-- Given data follows --

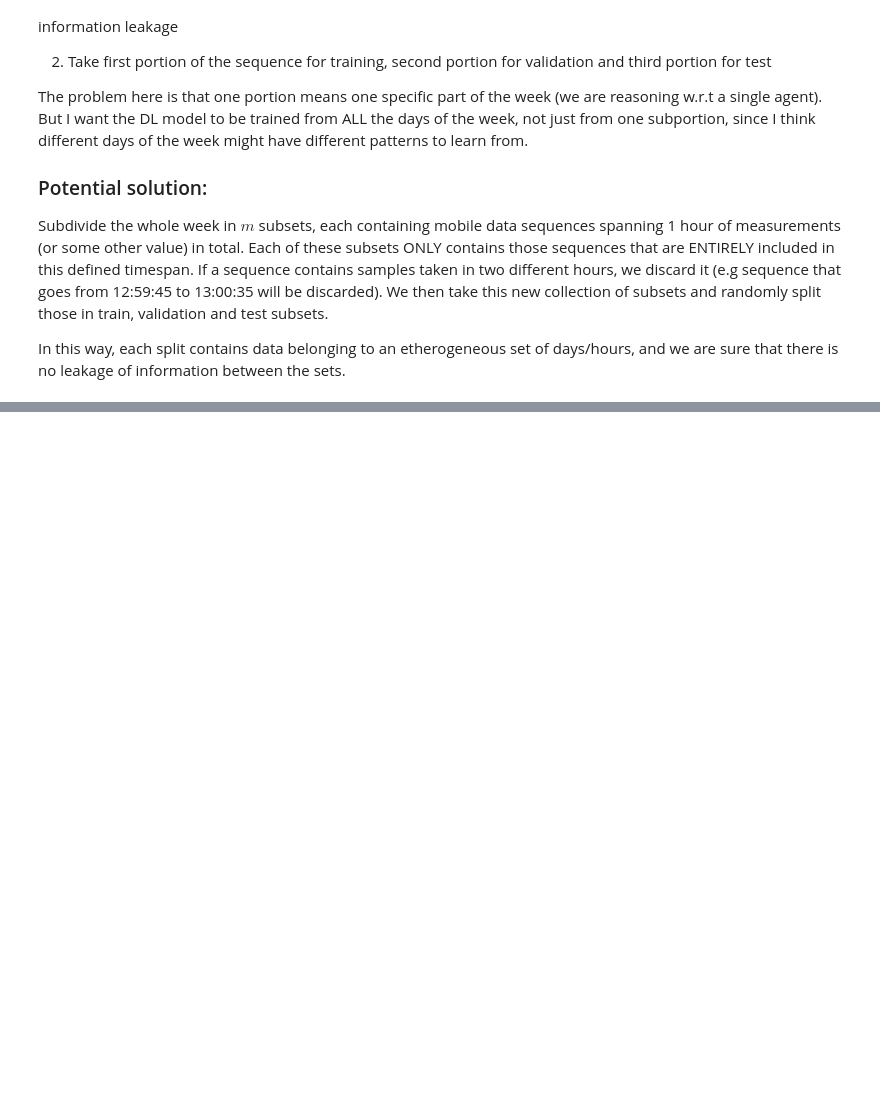
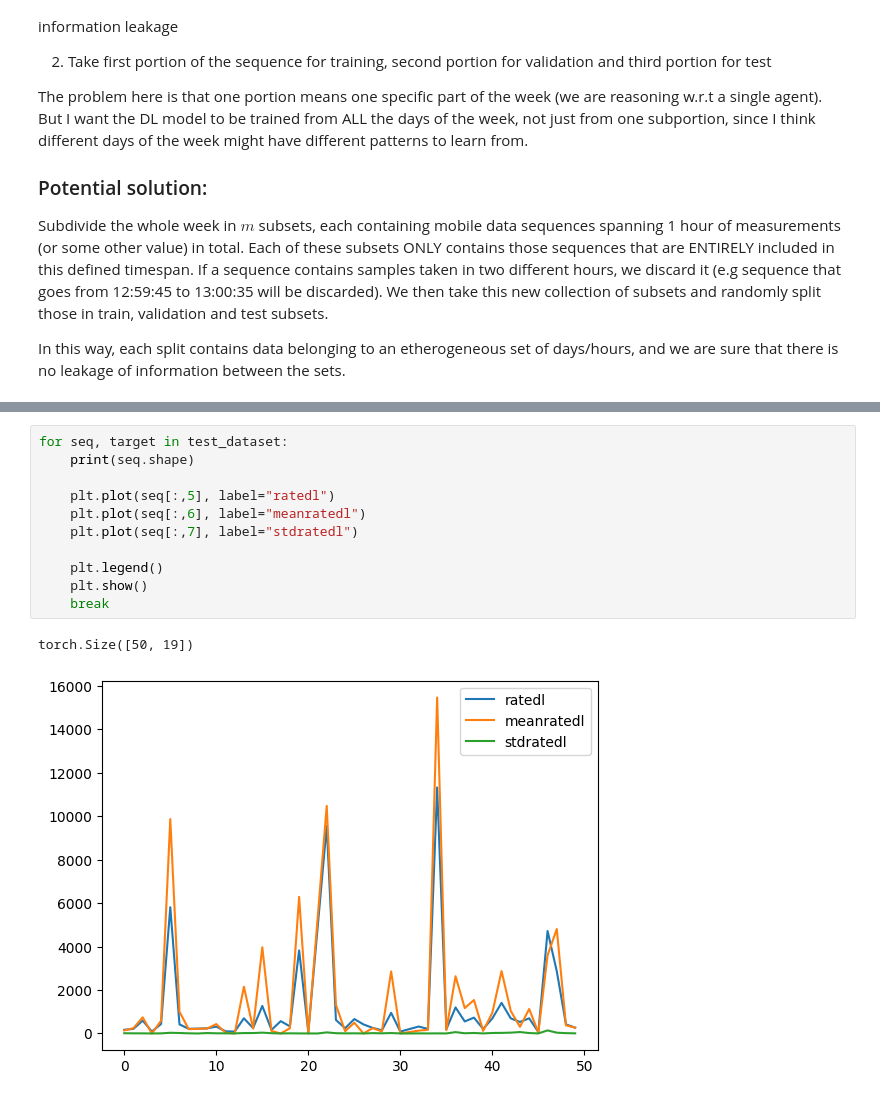
Before and after one commit to rmazzier/MLCommSysProject, a Jupyter notebook: exploratory_data_analysis.ipynb, the cells around one changed output, grey strips where cells are left out. Cells and saved outputs as stored; diff of their text form; blank space fills up the shorter version.

```diff
--- a/exploratory_data_analysis.ipynb
+++ b/exploratory_data_analysis.ipynb
@@ -177,3 +193,17 @@ Features 3,4,6,7 have a lot of Nan, also feature 11,12 and 14,15
+# %%
+for seq, target in test_dataset:
+    print(seq.shape)
+
+    plt.plot(seq[:,5], label="ratedl")
+    plt.plot(seq[:,6], label="meanratedl")
+    plt.plot(seq[:,7], label="stdratedl")
+
+    plt.legend()
+    plt.show()
+    break
+# %% [output]
+torch.Size([50, 19])
+[figure, added]
 # %%
 import numpy as np
 
```
Also changed, not shown: parts of 9 cells of this notebook, 6 other files.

-- Given data concluded --

Exercise objective >>
Copy out the entries verbatim and leave the images out.

Response box >>
Before and after one commit to rmazzier/MLCommSysProject, a Jupyter notebook: exploratory_data_analysis.ipynb, the cells around one changed output, grey strips where cells are left out. Cells and saved outputs as stored; diff of their text form; blank space fills up the shorter version.

```diff
--- a/exploratory_data_analysis.ipynb
+++ b/exploratory_data_analysis.ipynb
@@ -177,3 +193,17 @@ Features 3,4,6,7 have a lot of Nan, also feature 11,12 and 14,15
+# %%
+for seq, target in test_dataset:
+    print(seq.shape)
+
+    plt.plot(seq[:,5], label="ratedl")
+    plt.plot(seq[:,6], label="meanratedl")
+    plt.plot(seq[:,7], label="stdratedl")
+
+    plt.legend()
+    plt.show()
+    break
+# %% [output]
+torch.Size([50, 19])
+[figure, added]
 # %%
 import numpy as np
 
```
Also changed, not shown: parts of 9 cells of this notebook, 6 other files.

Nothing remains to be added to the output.